#### YOUR OBJECTIVE
Could the data below be retyped exactly, without its pictures?

#### RAW DATA
>>

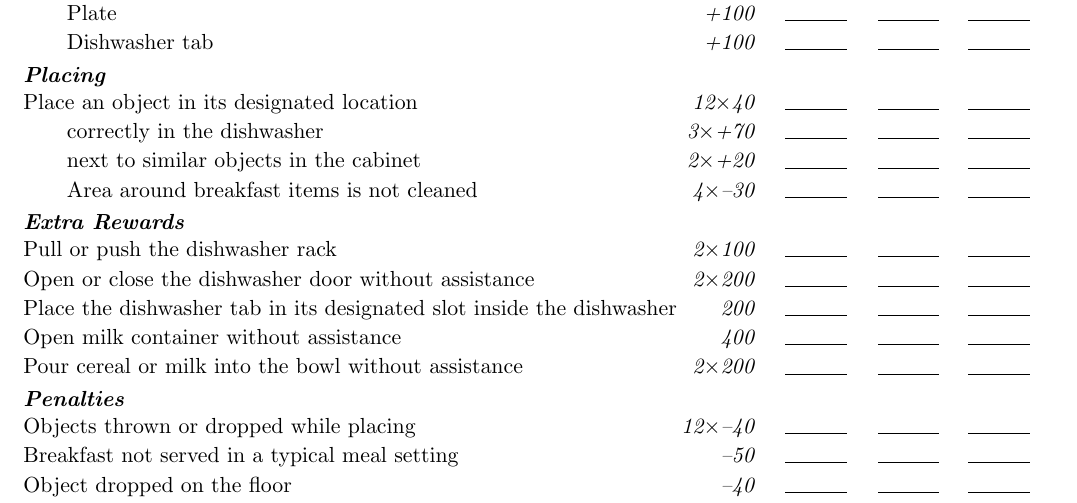
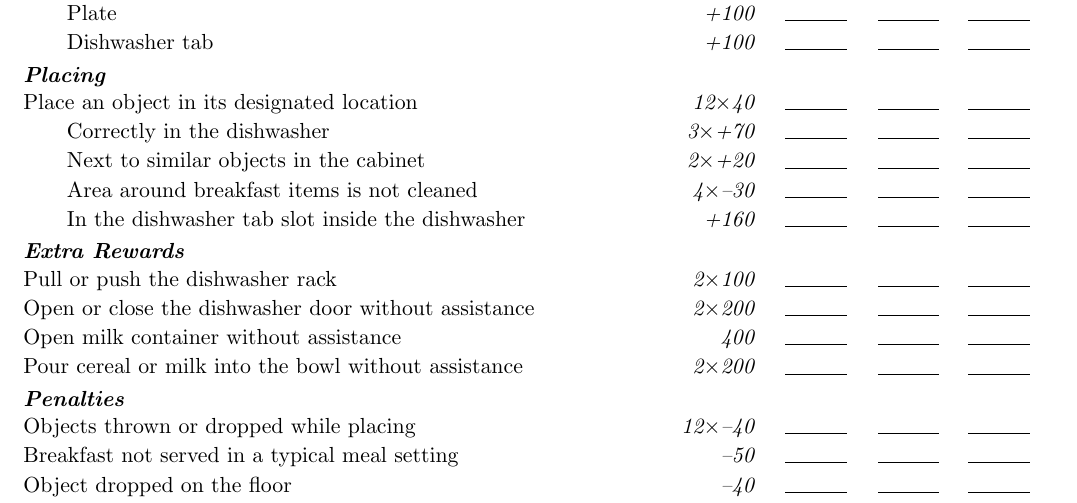
Before and after one commit to RoboCupAtHome/RuleBook, a LaTeX book (documents/scoresheets.tex, which reads scoresheets/PickAndPlaceChallenge.tex): part of page 8 of 12, cut so that both start at the same text. Compiled offline with pdfLaTeX.

Commit message:
Moved placing dishwasher tab in doshwasher tab slot to placing rewards

```diff
--- a/scoresheets/PickAndPlaceChallenge.tex
+++ b/scoresheets/PickAndPlaceChallenge.tex
@@ -14,14 +14,14 @@
 
 	\scoreheading{Placing}
 	\scoreitem[12]{40}{Place an object in its designated location}
-		\scoremod[3]{70}{correctly in the dishwasher}
-		\scoremod[2]{20}{next to similar objects in the cabinet}
+		\scoremod[3]{70}{Correctly in the dishwasher}
+		\scoremod[2]{20}{Next to similar objects in the cabinet}
 		\scorepen[4]{30}{Area around breakfast items is not cleaned}
+		\scoremod[1]{160}{In the dishwasher tab slot inside the dishwasher}
 
 	\scoreheading{Extra Rewards}
 	\scoreitem[2]{100}{Pull or push the dishwasher rack}
 	\scoreitem[2]{200}{Open or close the dishwasher door without assistance}
-	\scoreitem{200}{Place the dishwasher tab in its designated slot inside the dishwasher}
 	\scoreitem{400}{Open milk container without assistance}
 	\scoreitem[2]{200}{Pour cereal or milk into the bowl without assistance}
 
```
Also changed, not shown: images/322f4215f6ae5b3dcd8fe47d6c28c5c9.png (added).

<<

#### EXERCISE RESULT
Before and after one commit to RoboCupAtHome/RuleBook, a LaTeX book (documents/scoresheets.tex, which reads scoresheets/PickAndPlaceChallenge.tex): part of page 8 of 12, cut so that both start at the same text. Compiled offline with pdfLaTeX.

Commit message:
Moved placing dishwasher tab in doshwasher tab slot to placing rewards

```diff
--- a/scoresheets/PickAndPlaceChallenge.tex
+++ b/scoresheets/PickAndPlaceChallenge.tex
@@ -14,14 +14,14 @@
 
 	\scoreheading{Placing}
 	\scoreitem[12]{40}{Place an object in its designated location}
-		\scoremod[3]{70}{correctly in the dishwasher}
-		\scoremod[2]{20}{next to similar objects in the cabinet}
+		\scoremod[3]{70}{Correctly in the dishwasher}
+		\scoremod[2]{20}{Next to similar objects in the cabinet}
 		\scorepen[4]{30}{Area around breakfast items is not cleaned}
+		\scoremod[1]{160}{In the dishwasher tab slot inside the dishwasher}
 
 	\scoreheading{Extra Rewards}
 	\scoreitem[2]{100}{Pull or push the dishwasher rack}
 	\scoreitem[2]{200}{Open or close the dishwasher door without assistance}
-	\scoreitem{200}{Place the dishwasher tab in its designated slot inside the dishwasher}
 	\scoreitem{400}{Open milk container without assistance}
 	\scoreitem[2]{200}{Pour cereal or milk into the bowl without assistance}
 
```
Also changed, not shown: images/322f4215f6ae5b3dcd8fe47d6c28c5c9.png (added).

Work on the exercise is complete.